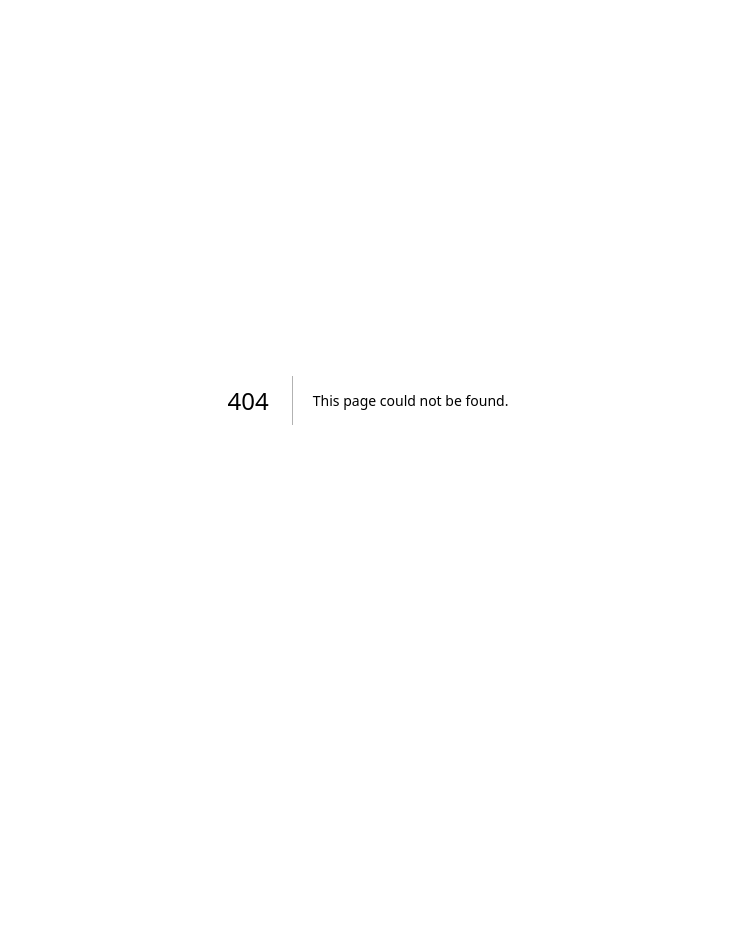
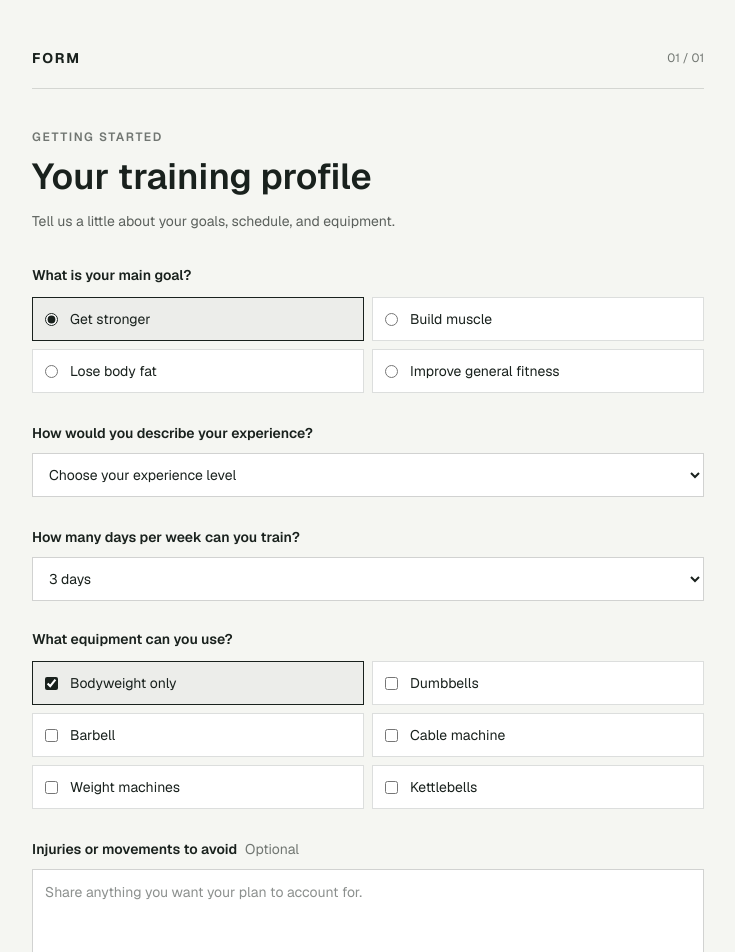
Before and after one commit to harunm1/FitnessCoach, a Next.js app: page /onboarding in a window 1280 px wide. Before the commit this address had no page. Shown: the top 952 px of the page, without its empty margins (272-1007 px from the left). Before the commit the page ends 800 px from the top, so only its background shows below. Built offline with nearby package versions, Linux system fonts and the light colour scheme.

Commit message:
Basic UI for quiz

```diff
--- /dev/null
+++ b/src/app/onboarding/page.tsx
@@ -0,0 +1,31 @@
+import Link from "next/link";
+import QuizForm from "@/components/QuizForm";
+
+export default function OnboardingPage() {
+  return (
+    <main className="min-h-screen bg-background px-5 py-8 text-foreground sm:px-8 sm:py-12">
+      <div className="mx-auto max-w-2xl">
+        <header className="mb-10 flex items-center justify-between border-b border-foreground/15 pb-5">
+          <Link className="text-sm font-bold tracking-[0.12em]" href="/">
+            FORM
+          </Link>
+          <span className="text-xs text-foreground/60">01 / 01</span>
+        </header>
+
+        <div className="mb-8">
+          <p className="text-xs font-semibold uppercase tracking-[0.14em] text-foreground/60">
+            Getting started
+          </p>
+          <h1 className="mt-3 text-3xl font-semibold sm:text-4xl">
+            Your training profile
+          </h1>
+          <p className="mt-3 max-w-lg text-sm leading-6 text-foreground/70">
+            Tell us a little about your goals, schedule, and equipment.
+          </p>
+        </div>
+
+        <QuizForm />
+      </div>
+    </main>
+  );
+}
--- a/src/app/page.tsx
+++ b/src/app/page.tsx
@@ -1,3 +1,5 @@
+import Link from "next/link";
+
 export default function Home() {
   return (
     <main className="flex min-h-screen flex-col items-center justify-center px-6 text-center">
@@ -5,6 +7,12 @@ export default function Home() {
       <p className="mt-3 text-sm text-foreground/70">
         A fitness coach for a routine that fits your life.
       </p>
+      <Link
+        className="mt-8 inline-flex min-h-11 items-center justify-center bg-foreground px-5 text-sm font-medium text-background transition-opacity hover:opacity-80"
+        href="/onboarding"
+      >
+        Start your quiz
+      </Link>
     </main>
   );
 }
--- /dev/null
+++ b/src/components/QuizForm.tsx
@@ -0,0 +1,129 @@
+"use client";
+
+import { useState, type FormEvent } from "react";
+
+const controlClassName =
+  "mt-2 min-h-11 w-full border border-foreground/20 bg-white px-3 text-sm outline-none focus:border-foreground focus:ring-2 focus:ring-foreground/10";
+
+const equipmentOptions = [
+  "Bodyweight only",
+  "Dumbbells",
+  "Barbell",
+  "Cable machine",
+  "Weight machines",
+  "Kettlebells",
+];
+
+export default function QuizForm() {
+  const [submitted, setSubmitted] = useState(false);
+
+  function handleSubmit(event: FormEvent<HTMLFormElement>) {
+    event.preventDefault();
+    setSubmitted(true);
+  }
+
+  return (
+    <form className="space-y-7" onSubmit={handleSubmit}>
+      <fieldset className="space-y-3">
+        <legend className="text-sm font-semibold">What is your main goal?</legend>
+        <div className="grid gap-2 sm:grid-cols-2">
+          {[
+            ["STRENGTH", "Get stronger"],
+            ["MUSCLE", "Build muscle"],
+            ["FAT_LOSS", "Lose body fat"],
+            ["GENERAL_FITNESS", "Improve general fitness"],
+          ].map(([value, label], index) => (
+            <label
+              className="flex min-h-11 cursor-pointer items-center gap-3 border border-foreground/15 bg-white px-3 text-sm has-[:checked]:border-foreground has-[:checked]:bg-foreground/[0.04]"
+              key={value}
+            >
+              <input
+                className="accent-foreground"
+                defaultChecked={index === 0}
+                name="goal"
+                required
+                type="radio"
+                value={value}
+              />
+              {label}
+            </label>
+          ))}
+        </div>
+      </fieldset>
+
+      <div>
+        <label className="text-sm font-semibold" htmlFor="level">
+          How would you describe your experience?
+        </label>
+        <select className={controlClassName} defaultValue="" id="level" name="level" required>
+          <option disabled value="">Choose your experience level</option>
+          <option value="BEGINNER">New or returning to exercise</option>
+          <option value="INTERMEDIATE">I have a regular routine</option>
+          <option value="EXPERT">I have trained consistently for years</option>
+        </select>
+      </div>
+
+      <div>
+        <label className="text-sm font-semibold" htmlFor="daysPerWeek">
+          How many days per week can you train?
+        </label>
+        <select className={controlClassName} defaultValue="3" id="daysPerWeek" name="daysPerWeek">
+          {[1, 2, 3, 4, 5, 6, 7].map((days) => (
+            <option key={days} value={days}>
+              {days} {days === 1 ? "day" : "days"}
+            </option>
+          ))}
+        </select>
+      </div>
+
+      <fieldset className="space-y-3">
+        <legend className="text-sm font-semibold">What equipment can you use?</legend>
+        <div className="grid gap-2 sm:grid-cols-2">
+          {equipmentOptions.map((option, index) => (
+            <label
+              className="flex min-h-11 cursor-pointer items-center gap-3 border border-foreground/15 bg-white px-3 text-sm has-[:checked]:border-foreground has-[:checked]:bg-foreground/[0.04]"
+              key={option}
+            >
+              <input
+                className="accent-foreground"
+                defaultChecked={index === 0}
+                name="equipment"
+                type="checkbox"
+                value={option}
+              />
+              {option}
+            </label>
+          ))}
+        </div>
+      </fieldset>
+
+      <div>
+        <label className="text-sm font-semibold" htmlFor="injuries">
+          Injuries or movements to avoid
+          <span className="ml-2 font-normal text-foreground/60">Optional</span>
+        </label>
+        <textarea
+          className={`${controlClassName} min-h-24 resize-y py-3`}
+          id="injuries"
+          maxLength={500}
+          name="injuries"
+          placeholder="Share anything you want your plan to account for."
+          rows={4}
+        />
+      </div>
+
+      {submitted && (
+        <p aria-live="polite" className="border-l-2 border-foreground px-3 py-2 text-sm" role="status">
+          Quiz UI is ready. Saving your profile will be added next.
+        </p>
+      )}
+
+      <button
+        className="min-h-12 w-full bg-foreground px-5 text-sm font-semibold text-background transition-opacity hover:opacity-80 sm:w-auto"
+        type="submit"
+      >
+        Continue
+      </button>
+    </form>
+  );
+}
```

++++

### Exercise aim
"semibold" is the string to look for; please copy every line of the records above where it appears.

### Response below
+          <p className="text-xs font-semibold uppercase tracking-[0.14em] text-foreground/60">
+          <h1 className="mt-3 text-3xl font-semibold sm:text-4xl">
+        <legend className="text-sm font-semibold">What is your main goal?</legend>
+        <label className="text-sm font-semibold" htmlFor="level">
+        <label className="text-sm font-semibold" htmlFor="daysPerWeek">
+        <legend className="text-sm font-semibold">What equipment can you use?</legend>
+        <label className="text-sm font-semibold" htmlFor="injuries">
+        className="min-h-12 w-full bg-foreground px-5 text-sm font-semibold text-background transition-opacity hover:opacity-80 sm:w-auto"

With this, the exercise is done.